Source: Bedfordshire Standard 10/11/1916

Colonel Sunderland's erratic behaviour is all the more surprising considering his role as a Justice of the Peace.
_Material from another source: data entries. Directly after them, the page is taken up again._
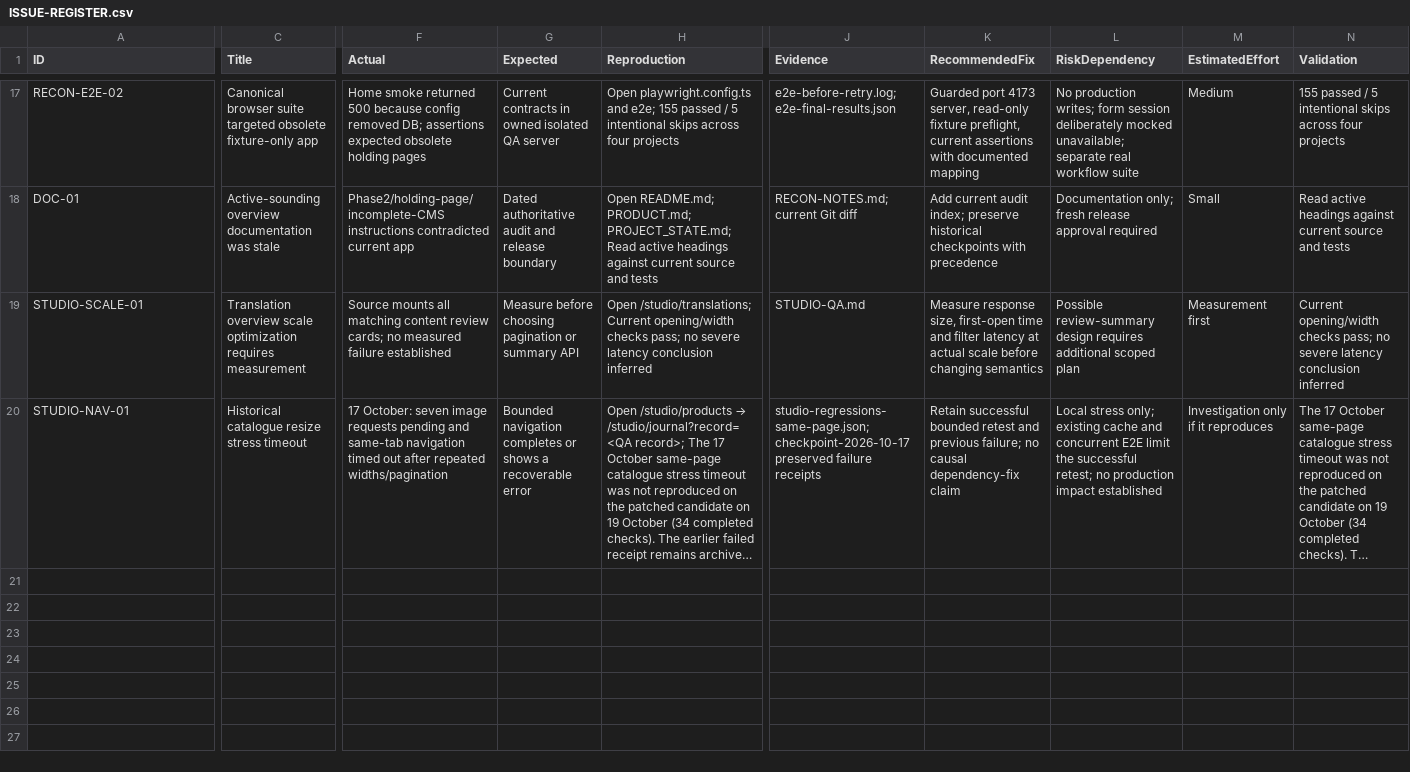
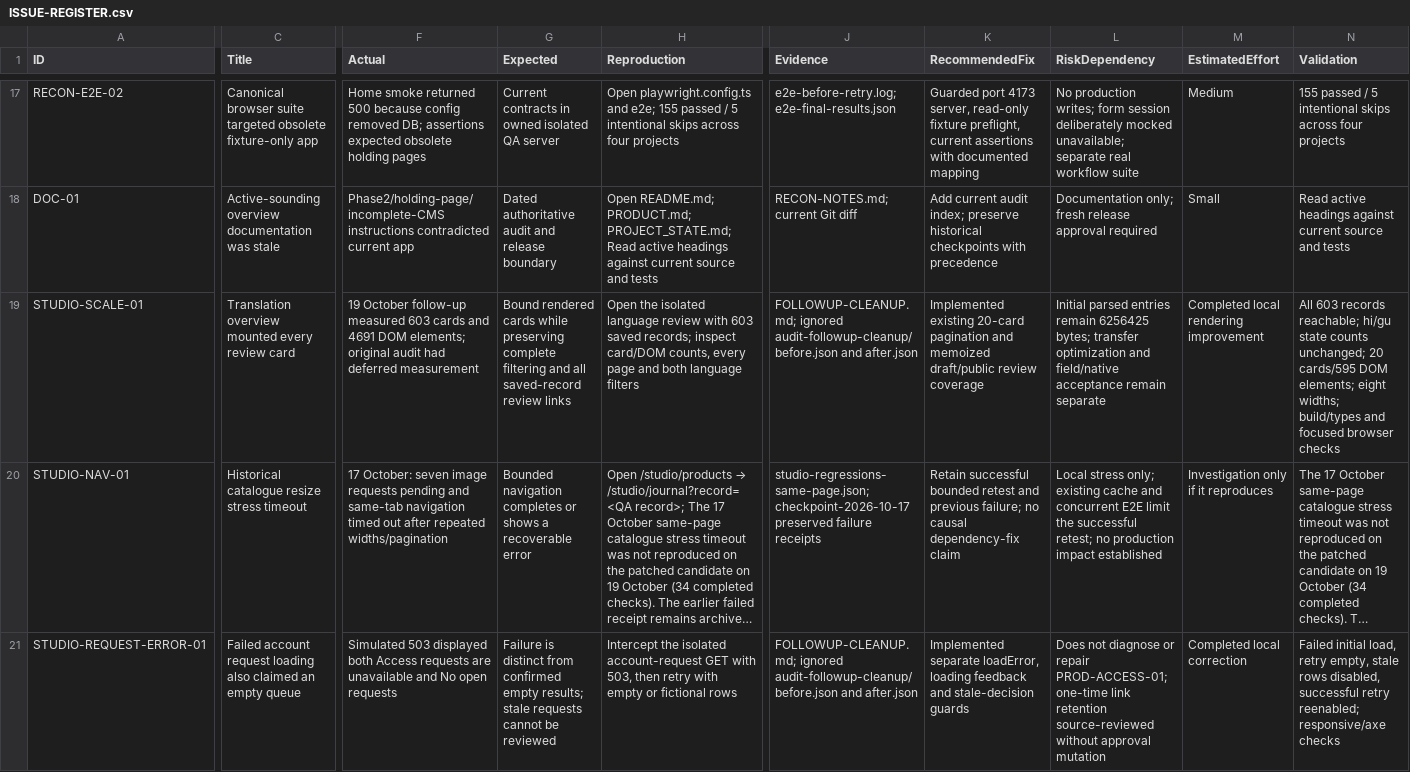
Before and after one commit to rivyalivingart2/RivyaLivingArt2.0, a CSV file: docs/audits/rivya-master-audit/ISSUE-REGISTER.csv, drawn as a sheet; only a part is shown, gaps mark what is left out; long unchanged cells end in …; rows hold the shown columns only; the diff covers the shown part only; the diff names each change by its address in the sheet, - before the commit and + after, or states it on an @@ line.

Commit message:
Clean unused UI code and improve Studio review recovery

```diff
--- a/docs/audits/rivya-master-audit/ISSUE-REGISTER.csv
+++ b/docs/audits/rivya-master-audit/ISSUE-REGISTER.csv
-C19 (Title): Translation overview scale optimization requires measurement
+C19 (Title): Translation overview mounted every review card
-F19 (Actual): Source mounts all matching content review cards; no measured failure established
+F19 (Actual): 19 October follow-up measured 603 cards and 4691 DOM elements; original audit had deferred measurement
-G19 (Expected): Measure before choosing pagination or summary API
+G19 (Expected): Bound rendered cards while preserving complete filtering and all saved-record review links
-H19 (Reproduction): Open /studio/translations; Current opening/width checks pass; no severe latency conclusion inferred
+H19 (Reproduction): Open the isolated language review with 603 saved records; inspect card/DOM counts, every page and both language filters
-J19 (Evidence): STUDIO-QA.md
+J19 (Evidence): FOLLOWUP-CLEANUP.md; ignored audit-followup-cleanup/before.json and after.json
-K19 (RecommendedFix): Measure response size, first-open time and filter latency at actual scale before changing semantics
+K19 (RecommendedFix): Implemented existing 20-card pagination and memoized draft/public review coverage
-L19 (RiskDependency): Possible review-summary design requires additional scoped plan
+L19 (RiskDependency): Initial parsed entries remain 6256425 bytes; transfer optimization and field/native acceptance remain separate
-M19 (EstimatedEffort): Measurement first
+M19 (EstimatedEffort): Completed local rendering improvement
-N19 (Validation): Current opening/width checks pass; no severe latency conclusion inferred
+N19 (Validation): All 603 records reachable; hi/gu state counts unchanged; 20 cards/595 DOM elements; eight widths; build/types and focused browser checks
+row 21: STUDIO-REQUEST-ERROR-01 | Failed account request loading also claimed an empty queue | Simulated 503 displayed both Access requests are unavailable and No open requests | Failure is distinct from confirmed empty results; stale requests cannot be reviewed | Intercept the isolated account-request GET with 503, then retry with empty or fictional rows | FOLLOWUP-CLEANUP.md; ignored audit-followup-cleanup/before.json and after.json | Implemented separate loadError, loading feedback and stale-decision guards | Does not diagnose or repair PROD-ACCESS-01; one-time link retention source-reviewed without approval mutation | Completed local correction | Failed initial load, retry empty, stale rows disabled, successful retry reenabled; responsive/axe checks
```
Also changed, not shown: 1 edited cell elsewhere in this file, 37 other files.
Bedfordshire Archives has his oath of allegiance to serve as Justice of the Peace in our Quarter Session records [below].

QSR 1872/3/1/8, Oath of allegiance - T J Sunderland, 1872 (Bedfordshire Archives)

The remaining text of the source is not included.